:: Given records ::
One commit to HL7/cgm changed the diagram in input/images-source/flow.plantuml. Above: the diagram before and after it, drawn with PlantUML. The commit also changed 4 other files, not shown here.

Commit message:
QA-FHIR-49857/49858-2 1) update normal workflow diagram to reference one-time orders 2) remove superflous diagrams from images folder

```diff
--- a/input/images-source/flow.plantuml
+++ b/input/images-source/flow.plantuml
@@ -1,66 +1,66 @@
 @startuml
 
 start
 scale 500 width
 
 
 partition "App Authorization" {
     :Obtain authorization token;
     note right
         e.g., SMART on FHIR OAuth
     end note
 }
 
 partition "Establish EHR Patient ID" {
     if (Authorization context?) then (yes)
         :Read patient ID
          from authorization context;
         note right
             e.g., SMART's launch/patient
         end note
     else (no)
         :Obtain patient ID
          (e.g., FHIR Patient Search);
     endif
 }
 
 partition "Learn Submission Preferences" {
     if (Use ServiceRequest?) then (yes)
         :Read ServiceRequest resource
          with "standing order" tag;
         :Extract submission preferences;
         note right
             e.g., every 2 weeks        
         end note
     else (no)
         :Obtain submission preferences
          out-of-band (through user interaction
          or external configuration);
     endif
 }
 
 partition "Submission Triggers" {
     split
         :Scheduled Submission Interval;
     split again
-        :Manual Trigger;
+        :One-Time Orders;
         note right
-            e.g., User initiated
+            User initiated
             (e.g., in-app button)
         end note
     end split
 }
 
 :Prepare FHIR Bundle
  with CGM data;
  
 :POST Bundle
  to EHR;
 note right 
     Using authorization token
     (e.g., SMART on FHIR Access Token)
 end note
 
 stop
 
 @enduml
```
:::
◆ What the exercise asks: Say how many lines in the entries above contain the string "images". Give the number by itself.

◆ Result of the exercise: 4